*Task to carry out*.
Among the records below, which lines contain the string "cells"? Report them.

*Material for this exercise*.
◇ ◇ ◇ ◇

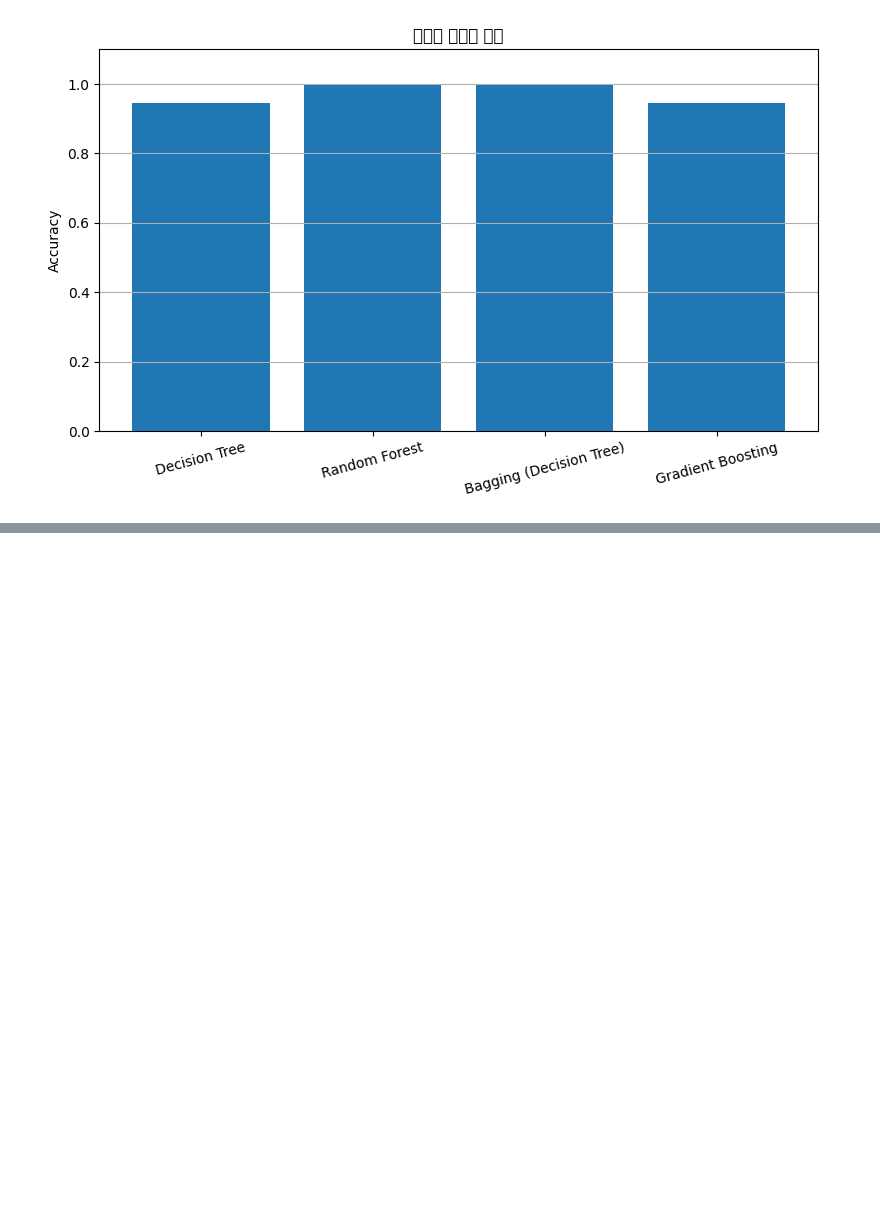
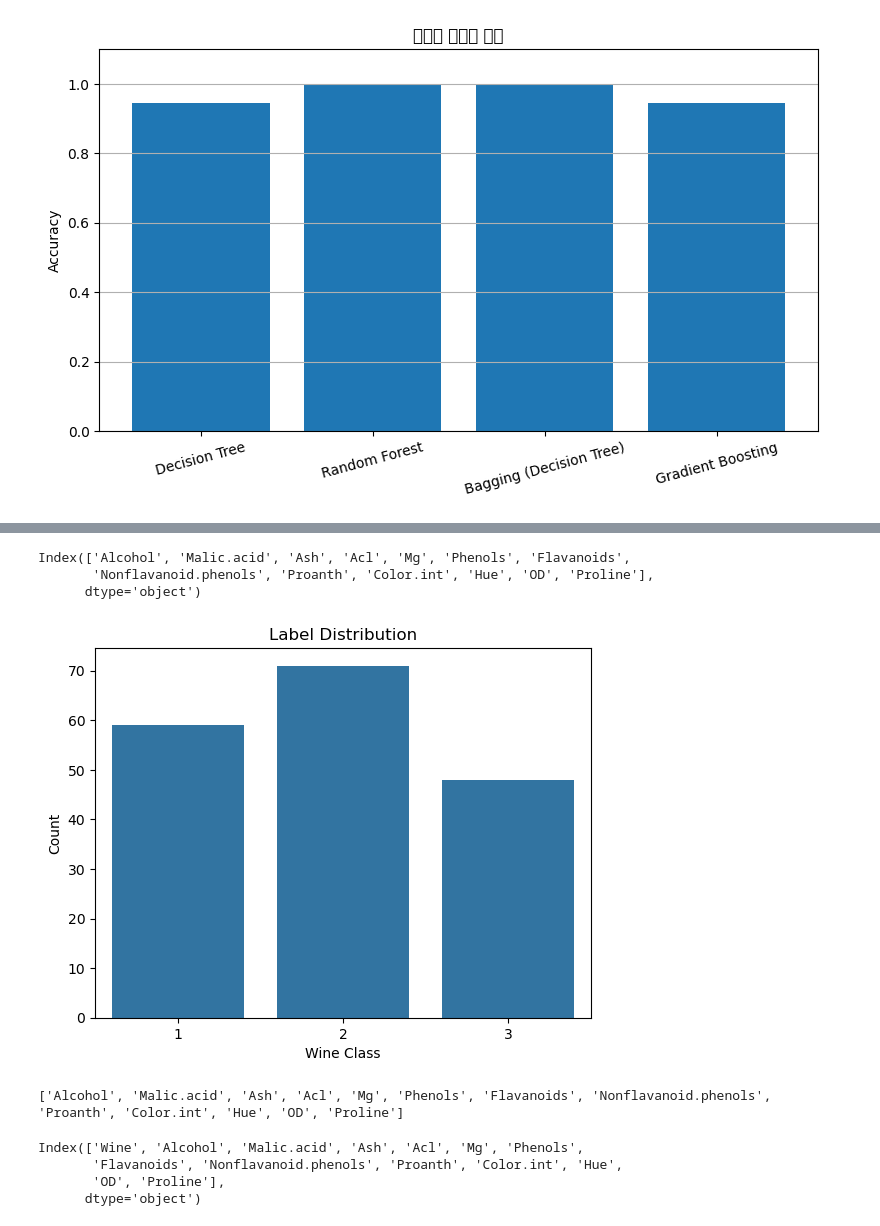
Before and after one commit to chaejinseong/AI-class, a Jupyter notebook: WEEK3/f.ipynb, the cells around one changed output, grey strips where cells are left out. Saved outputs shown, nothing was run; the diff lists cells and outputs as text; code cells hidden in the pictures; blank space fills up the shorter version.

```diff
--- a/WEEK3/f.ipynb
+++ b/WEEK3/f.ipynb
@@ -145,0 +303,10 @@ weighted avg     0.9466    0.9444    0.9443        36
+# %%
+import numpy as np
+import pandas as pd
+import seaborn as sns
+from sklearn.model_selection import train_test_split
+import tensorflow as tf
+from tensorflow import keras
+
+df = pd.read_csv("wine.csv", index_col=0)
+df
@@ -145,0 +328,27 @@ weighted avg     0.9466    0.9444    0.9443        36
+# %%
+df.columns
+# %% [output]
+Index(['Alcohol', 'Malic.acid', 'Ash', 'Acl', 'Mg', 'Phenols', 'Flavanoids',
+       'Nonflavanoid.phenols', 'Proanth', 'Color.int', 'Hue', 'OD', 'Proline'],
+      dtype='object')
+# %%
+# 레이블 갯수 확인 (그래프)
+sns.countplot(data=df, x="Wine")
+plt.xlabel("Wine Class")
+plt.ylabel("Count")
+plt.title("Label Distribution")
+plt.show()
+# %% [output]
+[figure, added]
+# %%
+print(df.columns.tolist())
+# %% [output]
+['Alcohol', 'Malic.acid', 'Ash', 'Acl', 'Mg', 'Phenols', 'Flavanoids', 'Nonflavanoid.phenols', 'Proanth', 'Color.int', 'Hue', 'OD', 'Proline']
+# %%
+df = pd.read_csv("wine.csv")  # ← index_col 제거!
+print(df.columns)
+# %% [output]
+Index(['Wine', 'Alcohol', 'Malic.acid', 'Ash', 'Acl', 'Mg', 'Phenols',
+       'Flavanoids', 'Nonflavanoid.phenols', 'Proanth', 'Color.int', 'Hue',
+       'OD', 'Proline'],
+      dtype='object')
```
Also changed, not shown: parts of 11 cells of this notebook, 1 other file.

◇ ◇ ◇ ◇

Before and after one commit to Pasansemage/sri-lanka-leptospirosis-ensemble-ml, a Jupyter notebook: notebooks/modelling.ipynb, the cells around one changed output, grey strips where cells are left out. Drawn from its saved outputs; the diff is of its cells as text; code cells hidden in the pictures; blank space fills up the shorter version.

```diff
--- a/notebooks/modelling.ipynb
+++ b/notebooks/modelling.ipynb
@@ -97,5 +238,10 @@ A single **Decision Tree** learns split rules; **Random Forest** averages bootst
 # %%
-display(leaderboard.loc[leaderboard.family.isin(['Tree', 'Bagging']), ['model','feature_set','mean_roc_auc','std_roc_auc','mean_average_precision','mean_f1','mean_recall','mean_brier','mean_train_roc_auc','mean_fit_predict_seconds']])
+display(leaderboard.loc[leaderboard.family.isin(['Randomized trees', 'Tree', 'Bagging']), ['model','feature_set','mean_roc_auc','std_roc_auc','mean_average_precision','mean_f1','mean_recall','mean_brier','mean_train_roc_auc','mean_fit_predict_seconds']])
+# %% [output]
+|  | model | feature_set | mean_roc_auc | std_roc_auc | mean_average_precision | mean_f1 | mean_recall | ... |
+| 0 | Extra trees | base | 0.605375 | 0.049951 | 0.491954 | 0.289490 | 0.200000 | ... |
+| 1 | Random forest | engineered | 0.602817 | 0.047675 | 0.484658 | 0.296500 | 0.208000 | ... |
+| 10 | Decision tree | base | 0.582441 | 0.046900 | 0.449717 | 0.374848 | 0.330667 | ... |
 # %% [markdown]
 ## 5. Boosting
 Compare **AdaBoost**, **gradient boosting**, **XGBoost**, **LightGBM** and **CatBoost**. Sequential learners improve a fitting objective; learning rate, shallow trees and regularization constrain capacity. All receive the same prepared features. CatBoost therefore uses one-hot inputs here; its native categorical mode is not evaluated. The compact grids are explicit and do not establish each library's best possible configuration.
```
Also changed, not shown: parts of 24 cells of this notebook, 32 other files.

◇ ◇ ◇ ◇

*Your response*.
Before and after one commit to chaejinseong/AI-class, a Jupyter notebook: WEEK3/f.ipynb, the cells around one changed output, grey strips where cells are left out. Saved outputs shown, nothing was run; the diff lists cells and outputs as text; code cells hidden in the pictures; blank space fills up the shorter version.
Also changed, not shown: parts of 11 cells of this notebook, 1 other file.
Before and after one commit to Pasansemage/sri-lanka-leptospirosis-ensemble-ml, a Jupyter notebook: notebooks/modelling.ipynb, the cells around one changed output, grey strips where cells are left out. Drawn from its saved outputs; the diff is of its cells as text; code cells hidden in the pictures; blank space fills up the shorter version.
Also changed, not shown: parts of 24 cells of this notebook, 32 other files.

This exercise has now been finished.